_WHAT NEEDS TO BE DONE_
The result should be a full, exact repeat of the entries, free of pictures.

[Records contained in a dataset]
══════════════════════════════
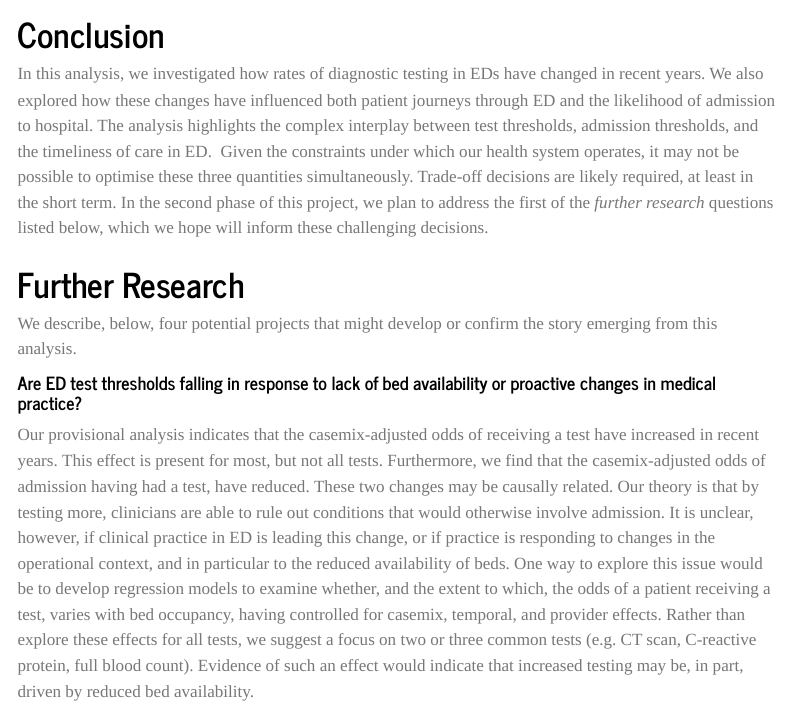
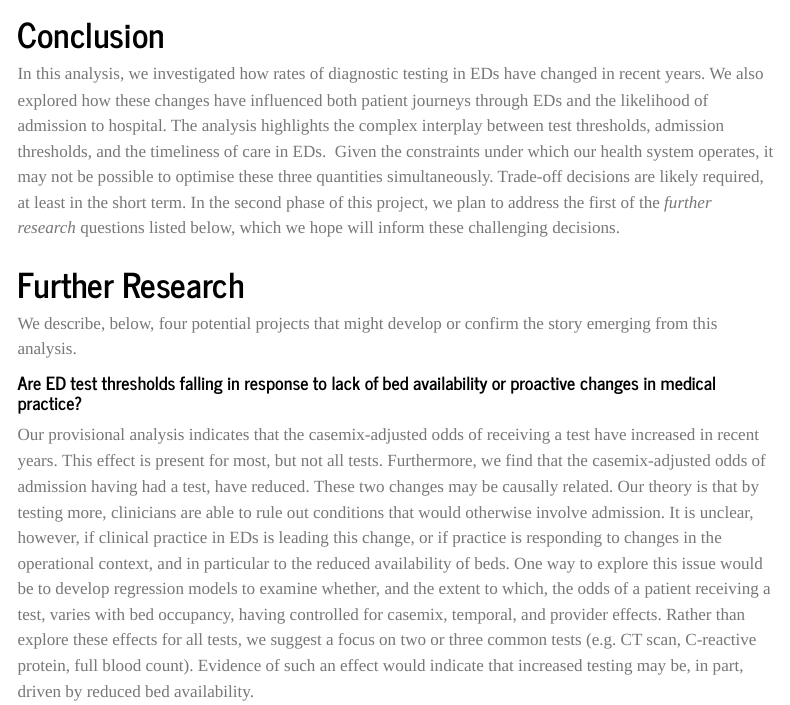
Before and after one commit to The-Strategy-Unit/diagnostics_growth_uec, a Quarto document (notebooks/report_ed_diagnostic_growth.qmd): the page in a window 1100 px wide, from 14910 px down. Rendered offline with R 4.5, knitr and Pandoc in place of Quarto, with nearby package versions; some code elsewhere in the file could not run offline; menus at the side of the page are left out; column names are cleaned by a stand-in for the janitor package.

Commit message:
Change text from ED to EDs

```diff
--- a/notebooks/report_ed_diagnostic_growth.qmd
+++ b/notebooks/report_ed_diagnostic_growth.qmd
@@ -1095,7 +1095,7 @@ df_odds_results |>
 
 # Conclusion
 
-In this analysis, we investigated how rates of diagnostic testing in EDs have changed in recent years. We also explored how these changes have influenced both patient journeys through ED and the likelihood of admission to hospital. The analysis highlights the complex interplay between test thresholds, admission thresholds, and the timeliness of care in ED.  Given the constraints under which our health system operates, it may not be possible to optimise these three quantities simultaneously. Trade-off decisions are likely required, at least in the short term. In the second phase of this project, we plan to address the first of the *further research* questions listed below, which we hope will inform these challenging decisions.
+In this analysis, we investigated how rates of diagnostic testing in EDs have changed in recent years. We also explored how these changes have influenced both patient journeys through EDs and the likelihood of admission to hospital. The analysis highlights the complex interplay between test thresholds, admission thresholds, and the timeliness of care in EDs.  Given the constraints under which our health system operates, it may not be possible to optimise these three quantities simultaneously. Trade-off decisions are likely required, at least in the short term. In the second phase of this project, we plan to address the first of the *further research* questions listed below, which we hope will inform these challenging decisions.
 
 # Further Research {#sec-further-work}
 
@@ -1103,7 +1103,7 @@ We describe, below, four potential projects that might develop or confirm the st
 
 #### Are ED test thresholds falling in response to lack of bed availability or proactive changes in medical practice?
 
-Our provisional analysis indicates that the casemix-adjusted odds of receiving a test have increased in recent years. This effect is present for most, but not all tests. Furthermore, we find that the casemix-adjusted odds of admission having had a test, have reduced. These two changes may be causally related. Our theory is that by testing more, clinicians are able to rule out conditions that would otherwise involve admission. It is unclear, however, if clinical practice in ED is leading this change, or if practice is responding to changes in the operational context, and in particular to the reduced availability of beds. One way to explore this issue would be to develop regression models to examine whether, and the extent to which, the odds of a patient receiving a test, varies with bed occupancy, having controlled for casemix, temporal, and provider effects. Rather than explore these effects for all tests, we suggest a focus on two or three common tests (e.g. CT scan, C-reactive protein, full blood count). Evidence of such an effect would indicate that increased testing may be, in part, driven by reduced bed availability.
+Our provisional analysis indicates that the casemix-adjusted odds of receiving a test have increased in recent years. This effect is present for most, but not all tests. Furthermore, we find that the casemix-adjusted odds of admission having had a test, have reduced. These two changes may be causally related. Our theory is that by testing more, clinicians are able to rule out conditions that would otherwise involve admission. It is unclear, however, if clinical practice in EDs is leading this change, or if practice is responding to changes in the operational context, and in particular to the reduced availability of beds. One way to explore this issue would be to develop regression models to examine whether, and the extent to which, the odds of a patient receiving a test, varies with bed occupancy, having controlled for casemix, temporal, and provider effects. Rather than explore these effects for all tests, we suggest a focus on two or three common tests (e.g. CT scan, C-reactive protein, full blood count). Evidence of such an effect would indicate that increased testing may be, in part, driven by reduced bed availability.
 
 #### Is there any evidence that increased admission thresholds via ED have led to adverse patient outcomes?
 
```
══════════════════════════════
_YOUR SOLUTION_
Before and after one commit to The-Strategy-Unit/diagnostics_growth_uec, a Quarto document (notebooks/report_ed_diagnostic_growth.qmd): the page in a window 1100 px wide, from 14910 px down. Rendered offline with R 4.5, knitr and Pandoc in place of Quarto, with nearby package versions; some code elsewhere in the file could not run offline; menus at the side of the page are left out; column names are cleaned by a stand-in for the janitor package.

Commit message:
Change text from ED to EDs

```diff
--- a/notebooks/report_ed_diagnostic_growth.qmd
+++ b/notebooks/report_ed_diagnostic_growth.qmd
@@ -1095,7 +1095,7 @@ df_odds_results |>
 
 # Conclusion
 
-In this analysis, we investigated how rates of diagnostic testing in EDs have changed in recent years. We also explored how these changes have influenced both patient journeys through ED and the likelihood of admission to hospital. The analysis highlights the complex interplay between test thresholds, admission thresholds, and the timeliness of care in ED.  Given the constraints under which our health system operates, it may not be possible to optimise these three quantities simultaneously. Trade-off decisions are likely required, at least in the short term. In the second phase of this project, we plan to address the first of the *further research* questions listed below, which we hope will inform these challenging decisions.
+In this analysis, we investigated how rates of diagnostic testing in EDs have changed in recent years. We also explored how these changes have influenced both patient journeys through EDs and the likelihood of admission to hospital. The analysis highlights the complex interplay between test thresholds, admission thresholds, and the timeliness of care in EDs.  Given the constraints under which our health system operates, it may not be possible to optimise these three quantities simultaneously. Trade-off decisions are likely required, at least in the short term. In the second phase of this project, we plan to address the first of the *further research* questions listed below, which we hope will inform these challenging decisions.
 
 # Further Research {#sec-further-work}
 
@@ -1103,7 +1103,7 @@ We describe, below, four potential projects that might develop or confirm the st
 
 #### Are ED test thresholds falling in response to lack of bed availability or proactive changes in medical practice?
 
-Our provisional analysis indicates that the casemix-adjusted odds of receiving a test have increased in recent years. This effect is present for most, but not all tests. Furthermore, we find that the casemix-adjusted odds of admission having had a test, have reduced. These two changes may be causally related. Our theory is that by testing more, clinicians are able to rule out conditions that would otherwise involve admission. It is unclear, however, if clinical practice in ED is leading this change, or if practice is responding to changes in the operational context, and in particular to the reduced availability of beds. One way to explore this issue would be to develop regression models to examine whether, and the extent to which, the odds of a patient receiving a test, varies with bed occupancy, having controlled for casemix, temporal, and provider effects. Rather than explore these effects for all tests, we suggest a focus on two or three common tests (e.g. CT scan, C-reactive protein, full blood count). Evidence of such an effect would indicate that increased testing may be, in part, driven by reduced bed availability.
+Our provisional analysis indicates that the casemix-adjusted odds of receiving a test have increased in recent years. This effect is present for most, but not all tests. Furthermore, we find that the casemix-adjusted odds of admission having had a test, have reduced. These two changes may be causally related. Our theory is that by testing more, clinicians are able to rule out conditions that would otherwise involve admission. It is unclear, however, if clinical practice in EDs is leading this change, or if practice is responding to changes in the operational context, and in particular to the reduced availability of beds. One way to explore this issue would be to develop regression models to examine whether, and the extent to which, the odds of a patient receiving a test, varies with bed occupancy, having controlled for casemix, temporal, and provider effects. Rather than explore these effects for all tests, we suggest a focus on two or three common tests (e.g. CT scan, C-reactive protein, full blood count). Evidence of such an effect would indicate that increased testing may be, in part, driven by reduced bed availability.
 
 #### Is there any evidence that increased admission thresholds via ED have led to adverse patient outcomes?
 
```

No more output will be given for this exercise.